The core inspiration for the Northwest Campus project was the Edmonton Police Service’s (EPS) decision to integrate, for the first time, previously dispersed functions in a single, community-focused facility. The intent of the design was both to provide EPS with the infrastructure it needs to deliver its mission and to physically express and advance the core values of EPS – integrity, accountability, respect, innovation, courage and community. The building’s dynamic, organic form and spatially interconnected organization capitalize on an unprecedented opportunity to infrastructurally support EPS in building strong relationships among previously disparate internal functions, while creating a dynamic yet welcoming and secure interface with the wider community.

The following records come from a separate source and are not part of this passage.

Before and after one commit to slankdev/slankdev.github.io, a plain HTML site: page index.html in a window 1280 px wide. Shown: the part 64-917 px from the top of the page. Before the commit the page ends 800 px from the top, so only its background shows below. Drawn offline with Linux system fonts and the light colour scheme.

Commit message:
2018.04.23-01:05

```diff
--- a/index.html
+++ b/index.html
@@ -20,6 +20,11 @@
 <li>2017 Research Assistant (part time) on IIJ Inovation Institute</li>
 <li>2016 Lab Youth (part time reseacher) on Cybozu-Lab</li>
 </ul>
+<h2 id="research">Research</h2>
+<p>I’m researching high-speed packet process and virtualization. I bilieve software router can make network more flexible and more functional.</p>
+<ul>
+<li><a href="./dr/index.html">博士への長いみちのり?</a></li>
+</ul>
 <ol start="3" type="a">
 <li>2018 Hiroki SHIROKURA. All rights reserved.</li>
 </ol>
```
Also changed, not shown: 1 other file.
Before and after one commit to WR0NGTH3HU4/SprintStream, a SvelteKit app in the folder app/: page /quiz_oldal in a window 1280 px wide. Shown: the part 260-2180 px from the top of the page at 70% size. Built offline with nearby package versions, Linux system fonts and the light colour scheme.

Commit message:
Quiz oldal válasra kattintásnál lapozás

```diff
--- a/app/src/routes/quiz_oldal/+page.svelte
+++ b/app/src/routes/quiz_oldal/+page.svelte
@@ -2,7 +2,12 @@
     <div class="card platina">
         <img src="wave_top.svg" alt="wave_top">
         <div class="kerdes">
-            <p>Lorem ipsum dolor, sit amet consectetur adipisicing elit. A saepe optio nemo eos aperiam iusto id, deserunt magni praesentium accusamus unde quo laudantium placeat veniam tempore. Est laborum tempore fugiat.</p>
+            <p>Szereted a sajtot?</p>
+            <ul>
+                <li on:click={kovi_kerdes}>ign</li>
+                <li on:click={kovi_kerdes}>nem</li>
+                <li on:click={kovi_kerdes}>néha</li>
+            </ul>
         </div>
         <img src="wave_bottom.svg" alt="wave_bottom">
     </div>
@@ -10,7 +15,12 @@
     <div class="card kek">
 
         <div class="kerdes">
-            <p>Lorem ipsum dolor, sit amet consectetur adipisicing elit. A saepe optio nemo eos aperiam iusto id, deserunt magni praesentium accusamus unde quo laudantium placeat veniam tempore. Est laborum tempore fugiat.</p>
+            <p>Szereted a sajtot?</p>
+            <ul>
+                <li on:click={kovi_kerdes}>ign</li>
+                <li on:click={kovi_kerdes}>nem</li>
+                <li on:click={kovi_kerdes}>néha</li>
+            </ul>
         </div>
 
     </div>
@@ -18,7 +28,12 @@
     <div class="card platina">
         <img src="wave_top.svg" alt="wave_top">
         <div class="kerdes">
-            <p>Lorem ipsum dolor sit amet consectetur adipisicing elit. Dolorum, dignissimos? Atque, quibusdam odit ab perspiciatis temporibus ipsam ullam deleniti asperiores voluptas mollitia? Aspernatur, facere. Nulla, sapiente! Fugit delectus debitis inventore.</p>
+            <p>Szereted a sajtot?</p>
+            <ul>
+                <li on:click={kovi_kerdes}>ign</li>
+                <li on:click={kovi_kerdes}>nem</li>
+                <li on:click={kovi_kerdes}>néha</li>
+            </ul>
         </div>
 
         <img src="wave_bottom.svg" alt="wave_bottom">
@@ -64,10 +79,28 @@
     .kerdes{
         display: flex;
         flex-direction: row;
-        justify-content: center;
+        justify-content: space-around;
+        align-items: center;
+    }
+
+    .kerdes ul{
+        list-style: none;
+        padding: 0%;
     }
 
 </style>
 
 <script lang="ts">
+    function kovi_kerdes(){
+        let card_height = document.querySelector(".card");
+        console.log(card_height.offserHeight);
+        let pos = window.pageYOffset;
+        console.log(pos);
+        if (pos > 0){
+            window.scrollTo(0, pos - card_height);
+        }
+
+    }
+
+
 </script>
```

The building is located on the northwest edge of Edmonton, Canada, adjacent a ring highway encircling the city. The facility was conceived as a civic focal point, physically expressing EPS’s forward-thinking values by creating positive relationships within a new community and shaping connections beyond. The architecture creates a transparent and welcoming public front, a dynamic gateway into the city from the north, an animated streetface for new public roads, and a visible relationship to the adjacent highway and city beyond. In contrast to the typical North American siting of police buildings behind large parking lots, the building mass was shifted to the street edge, creating an urban and accessible frontage while allowing the building to integrally frame a large secure court.
Both environmental and social sustainability were foundational drivers of the design. Geared toward energy efficiency in a cold climate, the building is detailed with a high-performance rainscreen assembly featuring continuous outboard insulation and a distinctive standing seam metal cladding on thermally broken clips. High-performance curtain wall and HVAC systems complement the envelope strategy. Maximizing the facility’s beneficial impact on the wellbeing of both EPS’ members and recruits as well as members of the community required careful and creative spacing planning to create bright and welcoming spaces while balancing rigorous security requirements.
The project establishes a multi-function campus for the Edmonton Police Service (EPS) and presents a formal alternative to traditional police facility design. The facility collocates several of EPS’s key functions for the first time including: recruit and employee training for the entire Service, including classroom, training, simulation and administrative space; EPS’s information and records processing and management functions; a 60-cell temporary detention facility processing all initial arrests in the city; and a new local division station serving the northwest quadrant of the city, including a planned new surrounding neighbourhood. The core urban design and spacing planning challenge was to create a welcoming public face and workspace while hosting a variety of sensitive programs requiring high degrees of physical security – including an exterior court to accommodate police vehicles and detainee transport vehicle arrivals. Inside, a double-height circulation spine creates a welcoming public lobby and open connections among the key staff programs in the building – actively encouraging interaction and collaboration among Service members. Material choices and planning balance the need for privacy and security while maintaining a bright, collaborative work environment and community interface. Building siting was used as the primary means of establishing a secure perimeter, minimizing the need for unwelcoming secure fencing and other barriers.
Teeple's design process focuses on establishing a dialogue between designers, clients, and consultants. For EPS, they worked diligently to understand and incorporate the City of Edmonton's and Edmonton Police Service's wishes into their design. They reflected both our needs and our aspirations into the design.
Teeple Architects (Design Architect) shapes buildings through an open, collaborative process rooted in curiosity and pragmatic optimism. Founded in 1989 in Toronto, Canada, the firm has built a reputation for design excellence and leadership through a broad range of acclaimed institutional, commercial and residential projects. The practice integrates sustainability and technical expertise with formal exploration to create buildings that embody and activate the dynamism of the communities they serve. The firm’s work has been recognized internationally and nationally, including six Governor General’s Medals for Architecture (Canada’s highest architectural honour), six AIA awards, a Holcim Award for sustainable innovation, and four Innovation in LEED® Awards, and have been recognized by The Plan Awards three times.